Source records:
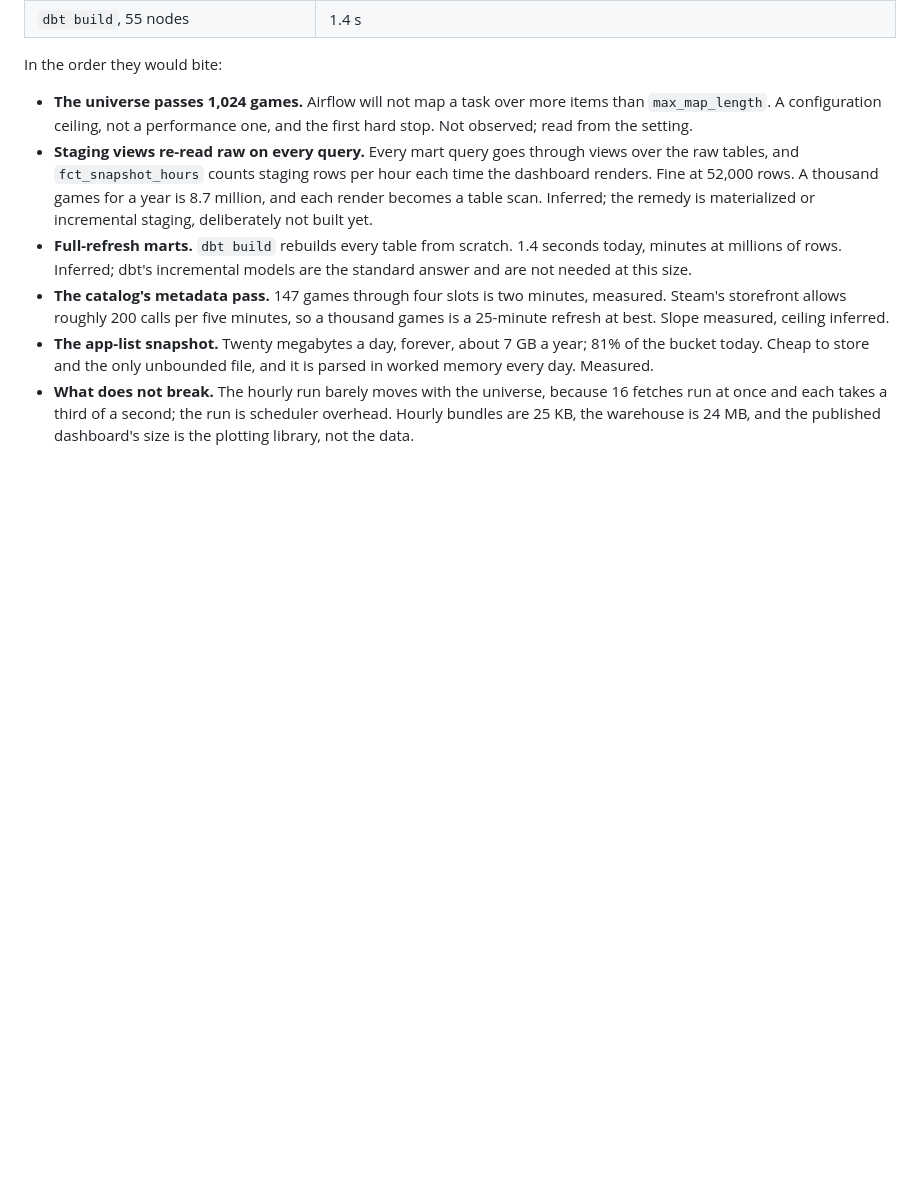
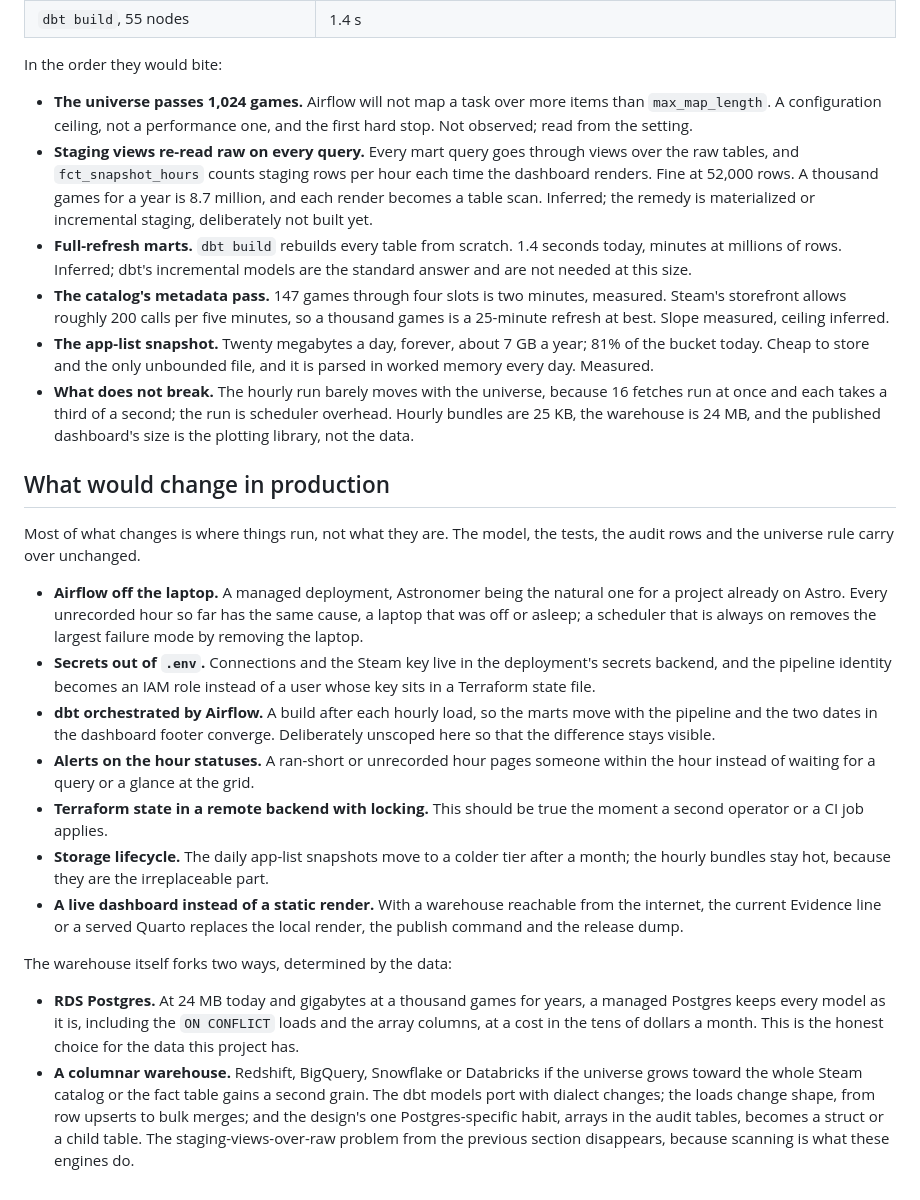
Before and after one commit to rodrigopita/steam-player-analytics, a Markdown page: README.md, the part around the change. GitHub-like rendering; blank space fills up the shorter version.

Commit message:
docs: README section on what would change in production
Seven changes that move the design without redesigning it: a managed Airflow, secrets and an IAM role instead of .env and a key, dbt run by Airflow so mart freshness stops being build freshness, alerts on the hour statuses, remote Terraform state, a storage lifecycle for the one unbounded file, and a live dashboard once a warehouse is reachable. The warehouse forks on the data: RDS Postgres keeps every model as it is at this size; a columnar engine (Redshift, BigQuery, Snowflake, Databricks) if the universe grows toward the whole catalog, which also dissolves the staging-views problem from the volume section.

```diff
--- a/README.md
+++ b/README.md
@@ -133,3 +133,20 @@ In the order they would bite:
 - **The catalog's metadata pass.** 147 games through four slots is two minutes, measured. Steam's storefront allows roughly 200 calls per five minutes, so a thousand games is a 25-minute refresh at best. Slope measured, ceiling inferred.
 - **The app-list snapshot.** Twenty megabytes a day, forever, about 7 GB a year; 81% of the bucket today. Cheap to store and the only unbounded file, and it is parsed in worked memory every day. Measured.
 - **What does not break.** The hourly run barely moves with the universe, because 16 fetches run at once and each takes a third of a second; the run is scheduler overhead. Hourly bundles are 25 KB, the warehouse is 24 MB, and the published dashboard's size is the plotting library, not the data.
+
+## What would change in production
+
+Most of what changes is where things run, not what they are. The model, the tests, the audit rows and the universe rule carry over unchanged.
+
+- **Airflow off the laptop.** A managed deployment, Astronomer being the natural one for a project already on Astro. Every unrecorded hour so far has the same cause, a laptop that was off or asleep; a scheduler that is always on removes the largest failure mode by removing the laptop.
+- **Secrets out of `.env`.** Connections and the Steam key live in the deployment's secrets backend, and the pipeline identity becomes an IAM role instead of a user whose key sits in a Terraform state file.
+- **dbt orchestrated by Airflow.** A build after each hourly load, so the marts move with the pipeline and the two dates in the dashboard footer converge. Deliberately unscoped here so that the difference stays visible.
+- **Alerts on the hour statuses.** A ran-short or unrecorded hour pages someone within the hour instead of waiting for a query or a glance at the grid.
+- **Terraform state in a remote backend with locking.** This should be true the moment a second operator or a CI job applies.
+- **Storage lifecycle.** The daily app-list snapshots move to a colder tier after a month; the hourly bundles stay hot, because they are the irreplaceable part.
+- **A live dashboard instead of a static render.** With a warehouse reachable from the internet, the current Evidence line or a served Quarto replaces the local render, the publish command and the release dump.
+
+The warehouse itself forks two ways, determined by the data:
+
+- **RDS Postgres.** At 24 MB today and gigabytes at a thousand games for years, a managed Postgres keeps every model as it is, including the `ON CONFLICT` loads and the array columns, at a cost in the tens of dollars a month. This is the honest choice for the data this project has.
+- **A columnar warehouse.** Redshift, BigQuery, Snowflake or Databricks if the universe grows toward the whole Steam catalog or the fact table gains a second grain. The dbt models port with dialect changes; the loads change shape, from row upserts to bulk merges; and the design's one Postgres-specific habit, arrays in the audit tables, becomes a struct or a child table. The staging-views-over-raw problem from the previous section disappears, because scanning is what these engines do.
```
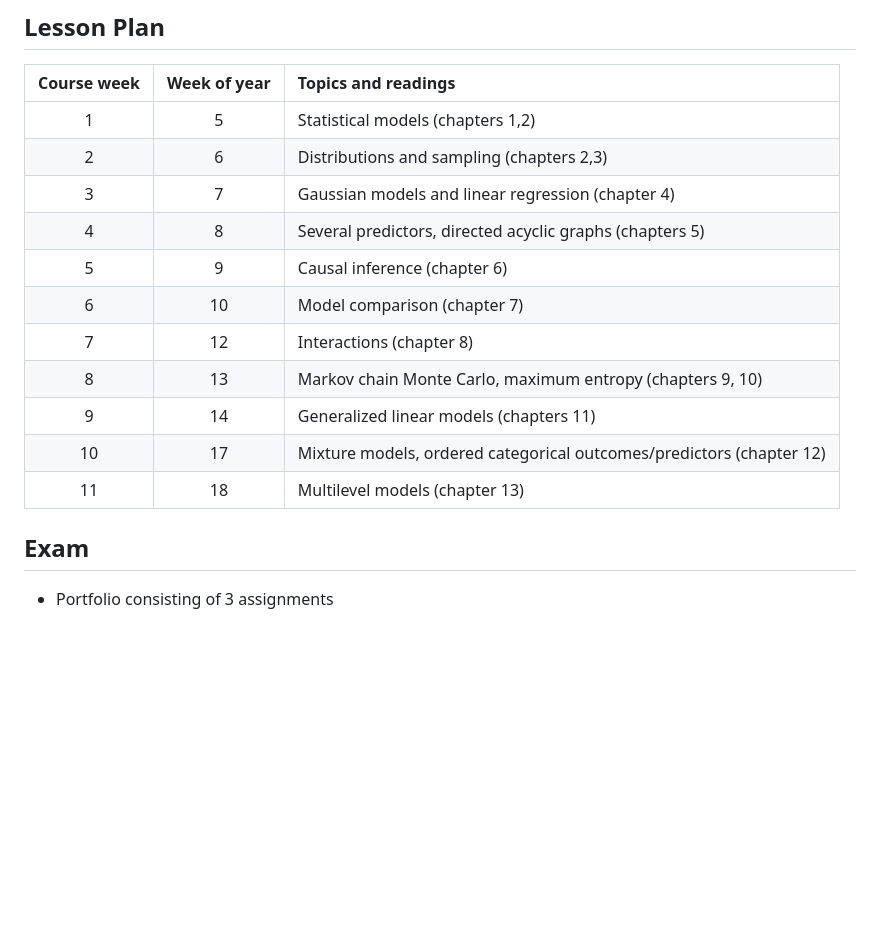
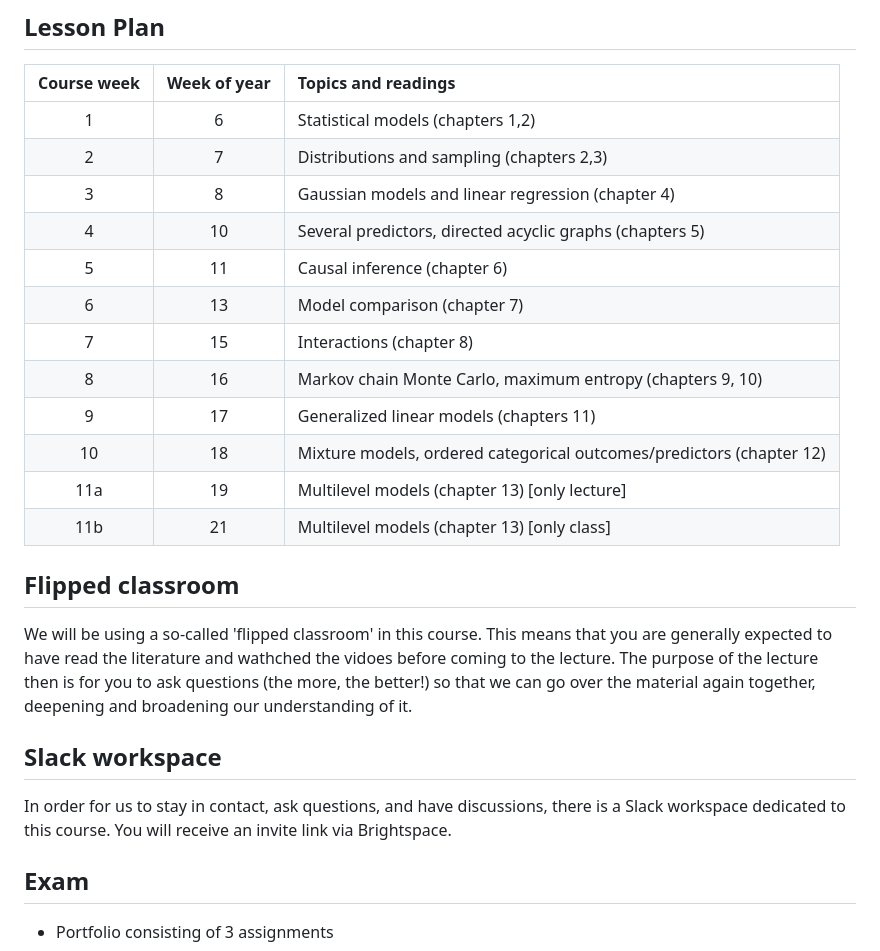
Before and after one commit to methods-4-f23/methods-4-resources, a Markdown page: README.md, the part around the change printed below. Rendered like a GitHub page; blank space fills up the shorter version.

```diff
--- a/README.md
+++ b/README.md
@@ -16,17 +16,26 @@ The course is based on the textbook *Statistical Rethinking* (2nd edition, 2020)
 
 | Course week | Week of year | Topics and readings                                                     |
 |:-----------:|:------------:|:------------------------------------------------------------------------|
-| 1           | 5            | Statistical models (chapters 1,2)                                       |
-| 2           | 6            | Distributions and sampling (chapters 2,3)                               |
-| 3           | 7            | Gaussian models and linear regression (chapter 4)                       |
-| 4           | 8            | Several predictors, directed acyclic graphs (chapters 5)                |
-| 5           | 9            | Causal inference (chapter 6)                                            |
-| 6           | 10           | Model comparison (chapter 7)                                            |
-| 7           | 12           | Interactions (chapter 8)                                                |
-| 8           | 13           | Markov chain Monte Carlo, maximum entropy (chapters 9, 10)              |
-| 9           | 14           | Generalized linear models (chapters 11)                                 |
-| 10          | 17           | Mixture models, ordered categorical outcomes/predictors (chapter 12)    |
-| 11          | 18           | Multilevel models (chapter 13)                                          |
+| 1           | 6            | Statistical models (chapters 1,2)                                       |
+| 2           | 7            | Distributions and sampling (chapters 2,3)                               |
+| 3           | 8            | Gaussian models and linear regression (chapter 4)                       |
+| 4           | 10           | Several predictors, directed acyclic graphs (chapters 5)                |
+| 5           | 11           | Causal inference (chapter 6)                                            |
+| 6           | 13           | Model comparison (chapter 7)                                            |
+| 7           | 15           | Interactions (chapter 8)                                                |
+| 8           | 16           | Markov chain Monte Carlo, maximum entropy (chapters 9, 10)              |
+| 9           | 17           | Generalized linear models (chapters 11)                                 |
+| 10          | 18           | Mixture models, ordered categorical outcomes/predictors (chapter 12)    |
+| 11a         | 19           | Multilevel models (chapter 13) [only lecture]                           |
+| 11b         | 21           | Multilevel models (chapter 13) [only class]                             |
+
+## Flipped classroom
+
+We will be using a so-called 'flipped classroom' in this course. This means that you are generally expected to have read the literature and wathched the vidoes before coming to the lecture. The purpose of the lecture then is for you to ask questions (the more, the better!) so that we can go over the material again together, deepening and broadening our understanding of it.
+
+## Slack workspace
+
+In order for us to stay in contact, ask questions, and have discussions, there is a Slack workspace dedicated to this course. You will receive an invite link via Brightspace.
 
 ## Exam
 
```
Also changed, not shown: other parts of README.md (+3 -3 lines).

Problem requirements: Scan the records above, then copy out each line that mentions "deployment".

Solution for this problem:
+- **Airflow off the laptop.** A managed deployment, Astronomer being the natural one for a project already on Astro. Every unrecorded hour so far has the same cause, a laptop that was off or asleep; a scheduler that is always on removes the largest failure mode by removing the laptop.
+- **Secrets out of `.env`.** Connections and the Steam key live in the deployment's secrets backend, and the pipeline identity becomes an IAM role instead of a user whose key sits in a Terraform state file.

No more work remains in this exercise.